Prince Hal and Poins appear together on the highway near Gadshill. Poins has succeeded in depriving Falstaff of his horse, and the fat knight himself arrives calling for Poins, who has withdrawn into the darkness. Hal offers to find Poins, and Falstaff is left alone to complain about Poins' perfidy. When the prince returns, Sir John is no less voluble in his denunciation of anyone who would so "colt" (fool) him. When Hal refuses to serve as Falstaff's groom — that is, get his horse for him — the knight unrestrainedly and wittily excoriates him.
Gadshill, Bardolph, and Peto enter. The victims of these robbers are now coming down the hill; all must put on their masks and be ready for them. Prince Hal instructs all but Poins to confront the travelers in the narrow lane, while he and Poins wait farther down the hill, ready to waylay their victims if they escape the first encounter. Falstaff has a moment of trepidation but agrees to stand fast. Hal and Poins leave to put on the disguises which will serve their purpose later.
Rendered helpless, perhaps chiefly by the verbal explosions of Falstaff, the travelers are quickly robbed and bound. The thieves are about to share the loot when the disguised Hal and Poins set upon them. Bardolph and Peto take to their heels at once; Falstaff remains only to strike a blow or two and then runs off, leaving the loot. The thought of the corpulent Falstaff footing it all the way to London delights Hal and Poins.
One may wonder how it happens that the travelers, including the well-heeled franklin, are not mounted and proceed afoot. Obviously, Shakespeare, actor and shareholder in his company, was the practical man of the theater; stage entries on horseback were impractical. Not only does he deprive the travelers of horses but capitalizes on this necessity by having Hal and Poins deprive Falstaff of his horse.
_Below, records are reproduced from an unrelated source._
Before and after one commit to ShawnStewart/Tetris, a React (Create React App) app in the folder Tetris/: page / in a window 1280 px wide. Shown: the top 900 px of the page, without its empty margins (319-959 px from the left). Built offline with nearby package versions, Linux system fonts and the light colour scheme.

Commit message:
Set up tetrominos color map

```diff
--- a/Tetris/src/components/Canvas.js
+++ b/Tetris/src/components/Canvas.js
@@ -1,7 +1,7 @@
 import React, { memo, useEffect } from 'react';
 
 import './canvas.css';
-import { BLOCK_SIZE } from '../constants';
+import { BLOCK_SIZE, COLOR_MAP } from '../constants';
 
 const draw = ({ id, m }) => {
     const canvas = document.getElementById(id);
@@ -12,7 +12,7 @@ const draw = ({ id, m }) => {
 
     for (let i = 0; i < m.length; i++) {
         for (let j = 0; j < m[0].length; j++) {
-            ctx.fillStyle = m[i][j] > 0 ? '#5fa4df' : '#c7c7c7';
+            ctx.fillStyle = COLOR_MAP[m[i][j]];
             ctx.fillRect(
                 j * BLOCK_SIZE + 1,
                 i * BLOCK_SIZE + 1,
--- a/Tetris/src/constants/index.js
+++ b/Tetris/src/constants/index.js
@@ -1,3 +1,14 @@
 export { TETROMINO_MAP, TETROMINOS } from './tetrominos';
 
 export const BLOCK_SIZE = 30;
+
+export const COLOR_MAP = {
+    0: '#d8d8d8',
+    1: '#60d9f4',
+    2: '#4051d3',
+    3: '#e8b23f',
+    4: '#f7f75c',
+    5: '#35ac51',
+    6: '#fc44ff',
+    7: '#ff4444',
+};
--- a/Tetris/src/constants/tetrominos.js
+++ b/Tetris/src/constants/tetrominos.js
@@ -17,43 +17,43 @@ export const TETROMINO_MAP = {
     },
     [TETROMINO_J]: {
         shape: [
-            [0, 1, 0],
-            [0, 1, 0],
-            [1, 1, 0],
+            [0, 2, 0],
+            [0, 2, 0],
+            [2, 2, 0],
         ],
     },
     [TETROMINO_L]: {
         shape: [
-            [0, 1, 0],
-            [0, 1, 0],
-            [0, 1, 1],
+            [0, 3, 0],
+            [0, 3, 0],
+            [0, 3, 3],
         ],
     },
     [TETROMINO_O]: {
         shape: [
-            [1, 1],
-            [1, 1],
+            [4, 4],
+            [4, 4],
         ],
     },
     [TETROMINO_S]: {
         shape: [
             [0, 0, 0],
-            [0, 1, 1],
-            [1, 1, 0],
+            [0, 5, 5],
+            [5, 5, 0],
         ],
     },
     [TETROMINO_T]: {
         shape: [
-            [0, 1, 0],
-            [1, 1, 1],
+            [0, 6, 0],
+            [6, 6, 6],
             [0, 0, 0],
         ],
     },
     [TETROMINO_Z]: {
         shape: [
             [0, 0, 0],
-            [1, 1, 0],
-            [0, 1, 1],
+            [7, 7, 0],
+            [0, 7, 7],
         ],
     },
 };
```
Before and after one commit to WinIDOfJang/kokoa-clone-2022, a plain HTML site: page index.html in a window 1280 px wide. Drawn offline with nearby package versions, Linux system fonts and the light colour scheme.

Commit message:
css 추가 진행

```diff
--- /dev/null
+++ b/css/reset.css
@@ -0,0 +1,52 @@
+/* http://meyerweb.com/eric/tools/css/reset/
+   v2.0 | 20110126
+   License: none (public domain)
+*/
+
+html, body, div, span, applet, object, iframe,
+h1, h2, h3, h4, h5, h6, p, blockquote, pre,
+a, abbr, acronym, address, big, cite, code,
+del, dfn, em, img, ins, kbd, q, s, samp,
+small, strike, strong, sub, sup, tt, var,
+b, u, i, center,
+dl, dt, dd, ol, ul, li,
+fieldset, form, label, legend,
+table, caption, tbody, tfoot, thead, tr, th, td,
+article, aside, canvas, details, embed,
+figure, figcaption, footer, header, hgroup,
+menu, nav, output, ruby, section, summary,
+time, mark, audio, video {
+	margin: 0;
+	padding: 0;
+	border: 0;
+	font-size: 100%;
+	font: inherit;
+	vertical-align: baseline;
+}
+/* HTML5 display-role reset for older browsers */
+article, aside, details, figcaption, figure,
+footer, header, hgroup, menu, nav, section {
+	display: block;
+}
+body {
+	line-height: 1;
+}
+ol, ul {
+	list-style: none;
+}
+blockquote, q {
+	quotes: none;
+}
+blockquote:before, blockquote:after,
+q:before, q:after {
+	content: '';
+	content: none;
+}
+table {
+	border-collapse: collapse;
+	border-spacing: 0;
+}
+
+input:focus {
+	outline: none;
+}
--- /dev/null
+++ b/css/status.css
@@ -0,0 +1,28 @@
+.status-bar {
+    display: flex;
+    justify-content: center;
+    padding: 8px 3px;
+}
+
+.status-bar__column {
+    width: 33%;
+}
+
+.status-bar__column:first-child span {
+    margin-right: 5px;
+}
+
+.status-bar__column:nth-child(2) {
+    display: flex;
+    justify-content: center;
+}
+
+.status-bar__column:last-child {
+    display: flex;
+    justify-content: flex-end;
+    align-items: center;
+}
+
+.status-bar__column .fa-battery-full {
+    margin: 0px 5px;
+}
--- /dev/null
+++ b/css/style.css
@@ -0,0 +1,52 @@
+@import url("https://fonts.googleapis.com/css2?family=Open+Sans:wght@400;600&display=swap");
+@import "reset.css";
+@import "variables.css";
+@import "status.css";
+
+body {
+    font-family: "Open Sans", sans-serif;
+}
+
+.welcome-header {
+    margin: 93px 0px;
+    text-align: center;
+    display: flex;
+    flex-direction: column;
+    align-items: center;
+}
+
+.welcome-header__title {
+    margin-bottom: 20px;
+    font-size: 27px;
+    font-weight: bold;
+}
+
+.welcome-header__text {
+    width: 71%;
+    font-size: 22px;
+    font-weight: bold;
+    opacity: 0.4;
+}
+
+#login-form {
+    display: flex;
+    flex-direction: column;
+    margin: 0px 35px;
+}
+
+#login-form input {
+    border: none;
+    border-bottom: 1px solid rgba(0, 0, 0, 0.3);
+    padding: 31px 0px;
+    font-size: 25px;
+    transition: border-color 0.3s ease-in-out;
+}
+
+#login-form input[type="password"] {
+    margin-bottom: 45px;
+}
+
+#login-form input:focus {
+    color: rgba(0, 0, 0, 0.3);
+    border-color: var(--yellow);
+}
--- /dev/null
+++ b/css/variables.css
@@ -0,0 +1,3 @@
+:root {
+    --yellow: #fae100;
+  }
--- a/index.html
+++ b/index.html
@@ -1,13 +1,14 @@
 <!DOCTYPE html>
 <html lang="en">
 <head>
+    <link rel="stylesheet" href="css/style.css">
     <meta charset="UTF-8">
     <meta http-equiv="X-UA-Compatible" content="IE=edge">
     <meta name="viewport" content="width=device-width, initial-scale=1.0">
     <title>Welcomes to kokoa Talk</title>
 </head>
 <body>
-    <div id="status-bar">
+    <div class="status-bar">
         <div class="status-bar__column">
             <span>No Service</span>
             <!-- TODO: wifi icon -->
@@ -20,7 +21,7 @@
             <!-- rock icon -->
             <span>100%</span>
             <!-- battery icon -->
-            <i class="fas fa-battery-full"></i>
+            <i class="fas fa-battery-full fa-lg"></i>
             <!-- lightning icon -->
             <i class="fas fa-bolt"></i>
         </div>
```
In this scene, farcical action, the broadest type of comedy, is dominant: Falstaff is the victim of Prince Hal, aided by Poins, and is paying the price for his enormous girth and brave words, but Shakespeare does not permit him to become the object of derisive laughter. Again his lines are superb of their kind. Here especially he is the master of witty paradox. He will be "accurs'd to rob in that thief's company" (10); hourly during the past twenty-two years he has vowed never to endure Poins' company again. Yet he cannot bring himself to forego "the rogue's company." He calls down a plague upon all thieves who cannot be true men. Paradox is carried even further. This corpulent old man, for whom twenty-four feet up hilly ground is the equivalent of seventy miles for any one of his companions, is the personification of vitality when he confronts the travelers. His best line is "What, ye knaves! young men must live" (95-96); here is the Falstaff who, despite his advanced years and white beard, is the very spirit of carefree youth.
From one point of view, Hal and Poins function as the wits who so manipulate events that folly is exposed-specifically, the folly of Sir John. But a serious crime has been committed, and it is not easy to dismiss all this as no more than an escapade in which the prince amuses himself prior to his promised reformation. For the time being, however, judgment must await the outcome of the gulling of Falstaff.
Some readers may be disturbed by Hal's refusal to show any pity for Falstaff, who "sweats to death, / And lards the earth as he walks along" ( 115-16). But that would be sheer sentimentality; there is no occasion to conclude that Sir John is in great discomfort. He is enduring comic punishment, as it were, for his sin of gluttony.